Peacocks wander around the festival area as if they are keepers of the place. Walking near to the Garden stage, they contribute to the escapist feeling and provide the music with fitting vibes. Aoife Nessa Frances and her band perform here, facing the lawn encircled by perfectly shaped bush trees. With her name revealing Irish origin, she plays songs that seem to emerge from the depth of folklore mentality. The wistful tunes are enveloped in alluring sonic texture with a twist of psychedelia. Soft drum patterns and immersive sound of keyboards add absorbing quality to the music.

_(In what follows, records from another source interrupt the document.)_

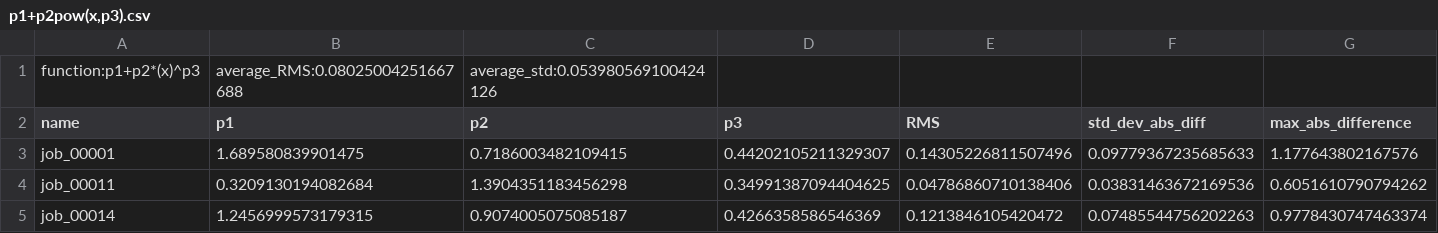
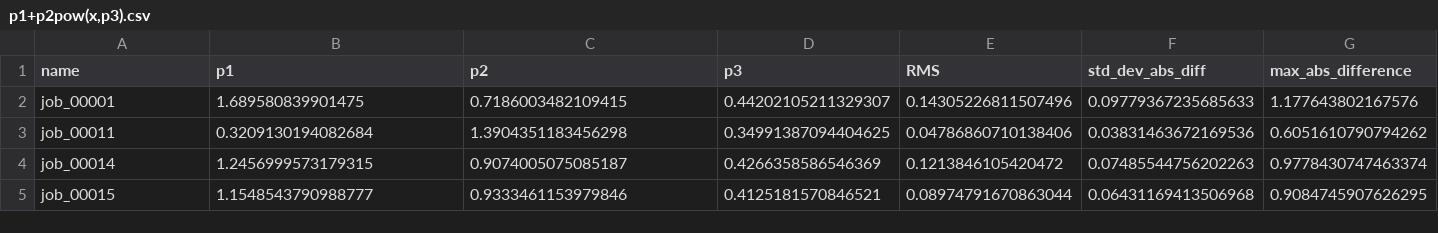
Before and after one commit to dwiddo/Dissertation, a CSV file: Data/parameter_data_csv/p1+p2pow(x,p3).csv, drawn as a sheet; only a part is shown; the shorter side is filled out with more unchanged rows.

```diff
--- a/Data/parameter_data_csv/p1+p2pow(x,p3).csv
+++ b/Data/parameter_data_csv/p1+p2pow(x,p3).csv
@@ -1,2 +1 @@
-function:p1+p2*(x)^p3,average_RMS:0.08025004251667688,average_std:0.053980569100424126
 name,p1,p2,p3,RMS,std_dev_abs_diff,max_abs_difference
```
Also changed, not shown: Data/parameter_data_csv/p1+pow(p2+p3x,0.3333).csv, Data/parameter_data_csv/p1+pow(p2x,0.3333).csv, 19 other files.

On the smaller Talking Heads stage, John Francis Flynn introduces Irish folk in its purest form. Playing his double flute, he hypnotises the audience. Sedative pastoral scenes with grazing sheep at the back of the stage seem to illustrate the minimalist folk soundscape.
With its country and folk background, the Festival provides a fitting venue for like-minded artists. The legend of traditional English music, Shirley Collins, performs with the Lodestar band at the Garden stage. Sitting amidst her fellow musicians and cooling herself with a fan, the singer has the grace of a royal. She keeps calm and carries on with gentle smiles and jokes to encourage her band when the soundcheck goes longer than expected. Once everything is sorted, they start with May Carol. Its cascading melody flows as if it were a rivulet, changing course to a darker instrumental part and then going back to the initial verse-chorus structure. The subtle string arrangement and velvety alto vocals of Collins invoke spirits of the land. The true meaning of folk music – magic in action.
In a similar vein, Jonny Greenwood, Kat Tinker and 12 Ensemble spin the thread of music, seemingly possessing supernatural qualities. Three Miniatures From Water is occasionally interspersed with oriental ringing sounds of tanpura and dripping-water-like piano. A master of ethereal soundscapes, Greenwood also co-curated the film programme at the Festival. One of the films featured on his list is Midsommar, a hugely overwhelming folk horror with a sinister yet brilliant soundtrack by The Haxan Cloud. “This film got under my skin narratively as well as musically – it is a perfect film to see in the woods late at night”, comments Jonny in liner notes. Well, he’s got a point.
Playing at Big Top, Mancunians W.H.Lung create a different kind of tension. With pulsating arpeggios and frenetic rhythmic patterns of their new track Pearl In The Palm, they elicit dance movements from the drowsiest spectators. By the end of the set, one might wonder whether the circus tent is about to explode.
End Of The Road seems to aim at a wider target group by presenting acts of a different calibre. Uniting artists of various scales, from Damon Albarn and recent Mercury winner Arlo Parks to stylists like Jane Weaver and Field Music, the Festival offers an unbeatable line-up. Predominantly British, it displays the great potential of the local music scene. At a time when international tours are suspended due to Brexit or COVID, this event looks and feels reassuring.
All words by Irina Shtreis. More writing by Irina can be found in her author’s archive.